[Entries taken from a collection]
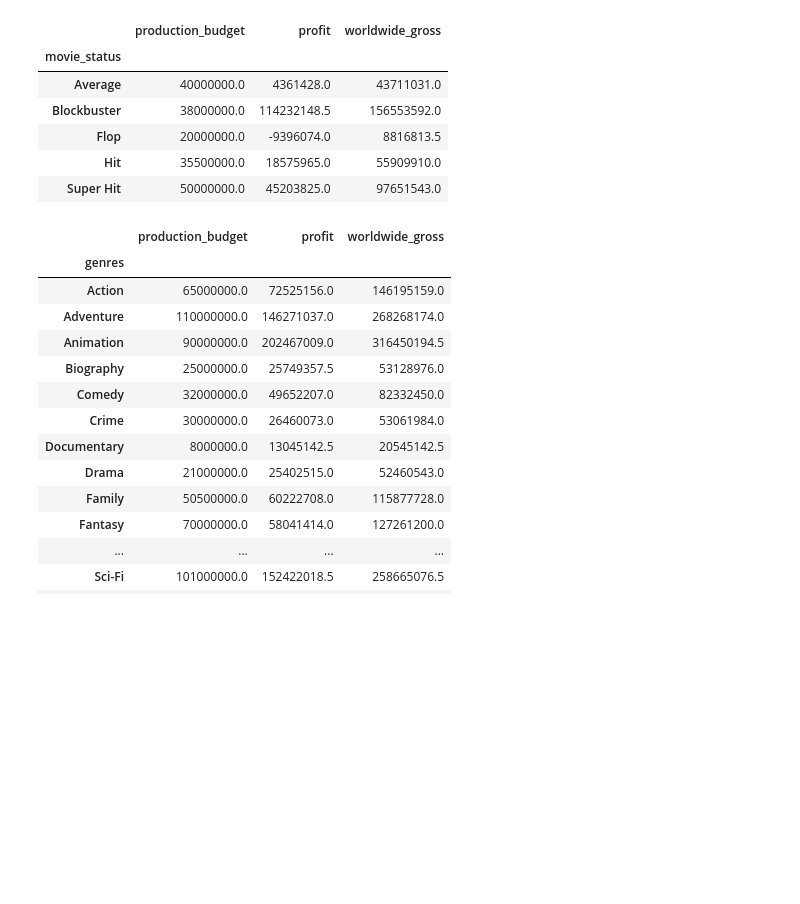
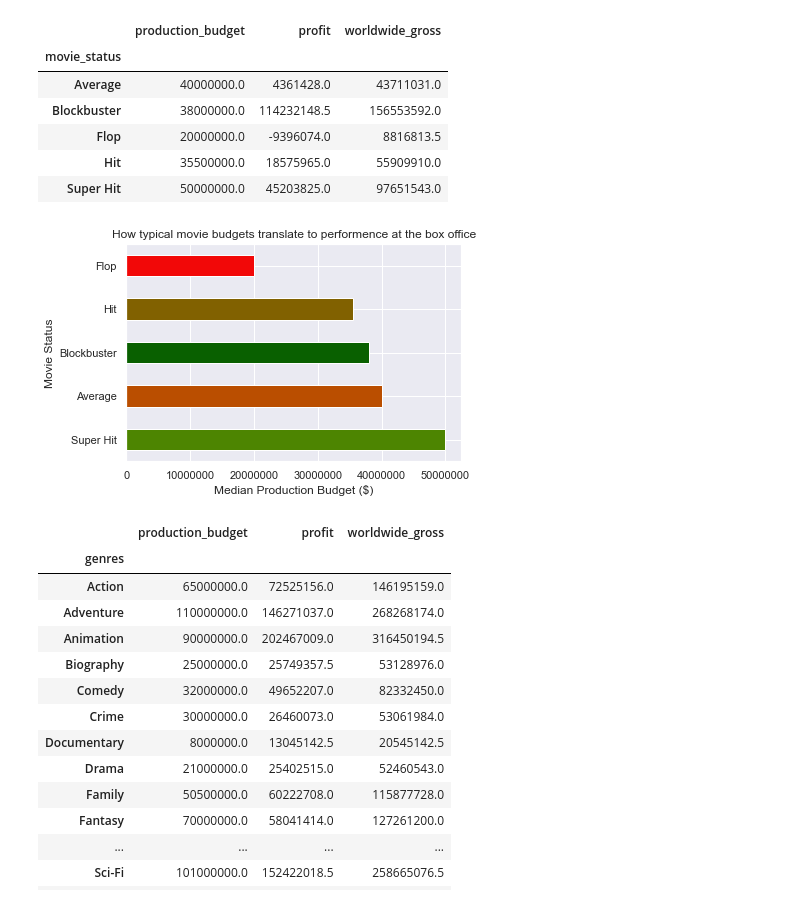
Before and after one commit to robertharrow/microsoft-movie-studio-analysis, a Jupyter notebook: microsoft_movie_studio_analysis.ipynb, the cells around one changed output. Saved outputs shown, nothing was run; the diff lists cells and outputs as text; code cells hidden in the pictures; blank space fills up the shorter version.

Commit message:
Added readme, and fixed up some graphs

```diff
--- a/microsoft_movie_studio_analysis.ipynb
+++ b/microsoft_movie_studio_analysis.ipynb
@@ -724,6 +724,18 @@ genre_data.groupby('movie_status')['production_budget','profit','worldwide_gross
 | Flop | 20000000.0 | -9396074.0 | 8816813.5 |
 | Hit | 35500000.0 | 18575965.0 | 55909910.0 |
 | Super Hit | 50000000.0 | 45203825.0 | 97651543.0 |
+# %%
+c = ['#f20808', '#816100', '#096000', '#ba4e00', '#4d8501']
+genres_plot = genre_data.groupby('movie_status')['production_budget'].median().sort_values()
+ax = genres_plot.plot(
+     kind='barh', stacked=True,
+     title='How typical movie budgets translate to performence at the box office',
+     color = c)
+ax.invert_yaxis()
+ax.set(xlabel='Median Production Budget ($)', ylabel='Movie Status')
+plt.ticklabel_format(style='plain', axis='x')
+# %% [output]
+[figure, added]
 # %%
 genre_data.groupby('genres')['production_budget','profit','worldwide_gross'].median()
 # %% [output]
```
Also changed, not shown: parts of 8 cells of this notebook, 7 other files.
--
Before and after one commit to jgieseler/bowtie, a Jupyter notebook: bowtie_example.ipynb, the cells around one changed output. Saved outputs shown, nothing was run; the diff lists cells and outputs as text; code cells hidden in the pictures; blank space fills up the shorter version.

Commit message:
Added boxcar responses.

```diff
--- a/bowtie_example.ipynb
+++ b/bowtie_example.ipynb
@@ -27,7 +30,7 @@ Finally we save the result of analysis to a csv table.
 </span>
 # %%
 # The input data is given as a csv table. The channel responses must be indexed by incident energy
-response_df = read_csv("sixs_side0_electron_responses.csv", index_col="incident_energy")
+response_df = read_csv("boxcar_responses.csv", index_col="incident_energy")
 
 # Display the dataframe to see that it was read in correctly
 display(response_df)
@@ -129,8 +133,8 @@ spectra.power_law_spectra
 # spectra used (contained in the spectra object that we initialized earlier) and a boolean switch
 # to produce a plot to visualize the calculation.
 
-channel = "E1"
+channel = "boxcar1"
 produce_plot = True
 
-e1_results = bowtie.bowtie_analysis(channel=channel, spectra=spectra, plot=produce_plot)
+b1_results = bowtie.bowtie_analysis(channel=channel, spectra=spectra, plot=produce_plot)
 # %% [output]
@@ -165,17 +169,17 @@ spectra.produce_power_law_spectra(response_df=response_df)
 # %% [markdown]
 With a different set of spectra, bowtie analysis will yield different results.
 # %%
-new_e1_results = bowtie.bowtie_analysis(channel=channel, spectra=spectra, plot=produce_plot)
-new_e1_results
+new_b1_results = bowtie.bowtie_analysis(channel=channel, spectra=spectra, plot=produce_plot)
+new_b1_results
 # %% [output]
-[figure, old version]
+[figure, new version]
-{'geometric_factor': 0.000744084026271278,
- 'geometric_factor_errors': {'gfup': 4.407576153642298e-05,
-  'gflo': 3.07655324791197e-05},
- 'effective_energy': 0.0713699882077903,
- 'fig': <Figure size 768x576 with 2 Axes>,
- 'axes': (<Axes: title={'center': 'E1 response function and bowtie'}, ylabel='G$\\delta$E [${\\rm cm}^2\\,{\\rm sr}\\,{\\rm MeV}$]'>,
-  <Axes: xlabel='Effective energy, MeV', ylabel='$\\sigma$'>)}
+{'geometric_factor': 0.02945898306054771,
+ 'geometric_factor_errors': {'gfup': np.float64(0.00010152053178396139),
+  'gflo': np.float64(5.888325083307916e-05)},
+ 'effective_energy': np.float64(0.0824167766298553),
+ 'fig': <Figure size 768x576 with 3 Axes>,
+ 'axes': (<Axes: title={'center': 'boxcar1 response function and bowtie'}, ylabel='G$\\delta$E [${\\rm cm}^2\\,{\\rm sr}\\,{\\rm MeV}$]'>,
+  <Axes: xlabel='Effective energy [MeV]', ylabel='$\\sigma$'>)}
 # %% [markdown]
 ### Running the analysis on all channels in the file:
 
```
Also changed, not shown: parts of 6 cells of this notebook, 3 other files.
==
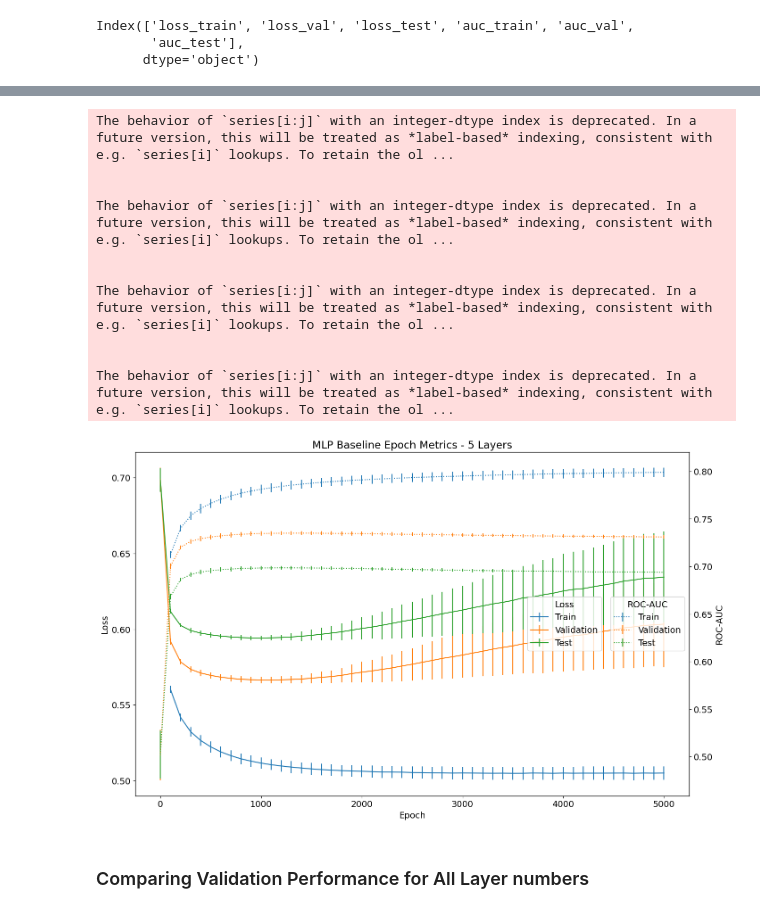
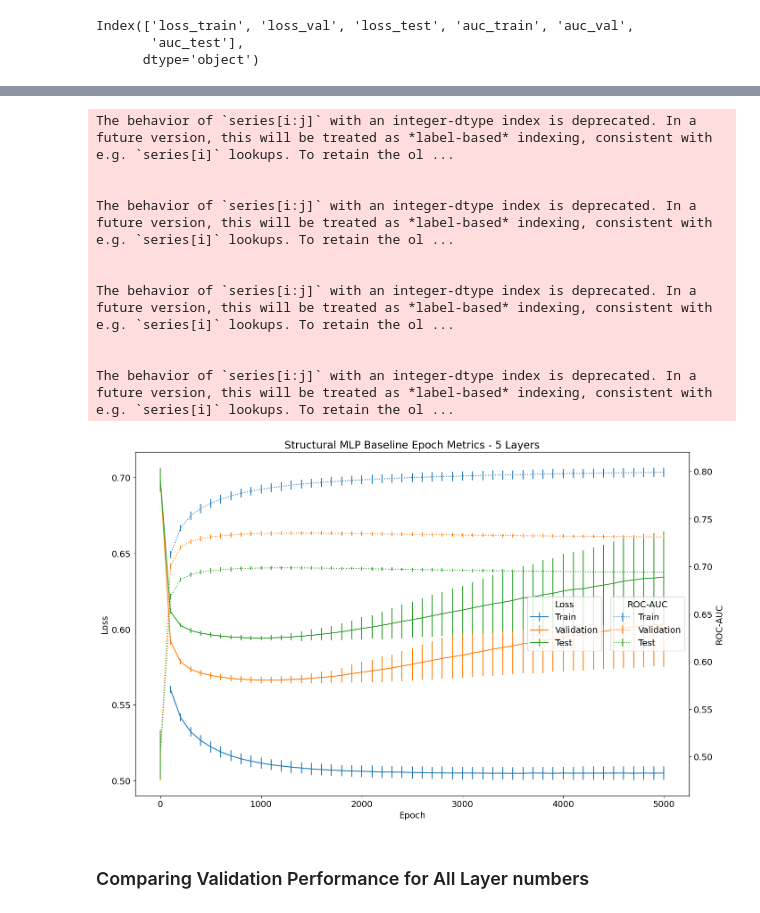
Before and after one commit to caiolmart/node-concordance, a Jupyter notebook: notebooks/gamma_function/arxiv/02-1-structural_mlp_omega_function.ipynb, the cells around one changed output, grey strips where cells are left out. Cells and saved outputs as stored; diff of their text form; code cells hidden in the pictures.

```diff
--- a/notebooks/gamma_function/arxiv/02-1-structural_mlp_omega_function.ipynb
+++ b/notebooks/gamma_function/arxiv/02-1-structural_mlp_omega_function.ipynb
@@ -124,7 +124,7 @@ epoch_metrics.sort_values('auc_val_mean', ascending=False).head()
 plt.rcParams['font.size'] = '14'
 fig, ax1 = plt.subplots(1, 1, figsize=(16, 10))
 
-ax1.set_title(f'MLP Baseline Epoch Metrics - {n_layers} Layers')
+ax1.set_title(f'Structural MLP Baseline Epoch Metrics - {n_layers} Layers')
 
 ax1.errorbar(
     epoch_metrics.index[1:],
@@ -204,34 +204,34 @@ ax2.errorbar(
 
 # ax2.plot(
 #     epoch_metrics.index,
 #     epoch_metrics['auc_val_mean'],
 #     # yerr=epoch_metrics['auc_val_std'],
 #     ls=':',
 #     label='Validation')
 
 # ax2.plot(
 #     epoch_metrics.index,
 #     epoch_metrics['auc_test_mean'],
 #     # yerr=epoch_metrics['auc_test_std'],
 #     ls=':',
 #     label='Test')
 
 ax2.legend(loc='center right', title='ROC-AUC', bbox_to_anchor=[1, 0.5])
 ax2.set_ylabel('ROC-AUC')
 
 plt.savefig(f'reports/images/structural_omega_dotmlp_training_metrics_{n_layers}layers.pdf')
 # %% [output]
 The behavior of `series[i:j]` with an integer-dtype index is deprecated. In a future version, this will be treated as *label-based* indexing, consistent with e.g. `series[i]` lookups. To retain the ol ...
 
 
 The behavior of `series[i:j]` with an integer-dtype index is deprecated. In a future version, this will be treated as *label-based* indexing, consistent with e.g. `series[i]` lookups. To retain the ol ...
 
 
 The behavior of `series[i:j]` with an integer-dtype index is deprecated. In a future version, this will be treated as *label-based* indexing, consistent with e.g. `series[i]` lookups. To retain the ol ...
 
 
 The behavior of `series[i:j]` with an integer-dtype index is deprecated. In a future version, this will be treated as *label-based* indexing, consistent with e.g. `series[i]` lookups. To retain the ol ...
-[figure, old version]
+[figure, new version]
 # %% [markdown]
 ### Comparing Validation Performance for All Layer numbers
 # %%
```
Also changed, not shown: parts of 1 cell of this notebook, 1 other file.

# [ASSIGNMENT]
The lines holding the word "that" are the answer. Pull them out of the records and copy them.

# [TASK ANSWER]
 # Display the dataframe to see that it was read in correctly
 # spectra used (contained in the spectra object that we initialized earlier) and a boolean switch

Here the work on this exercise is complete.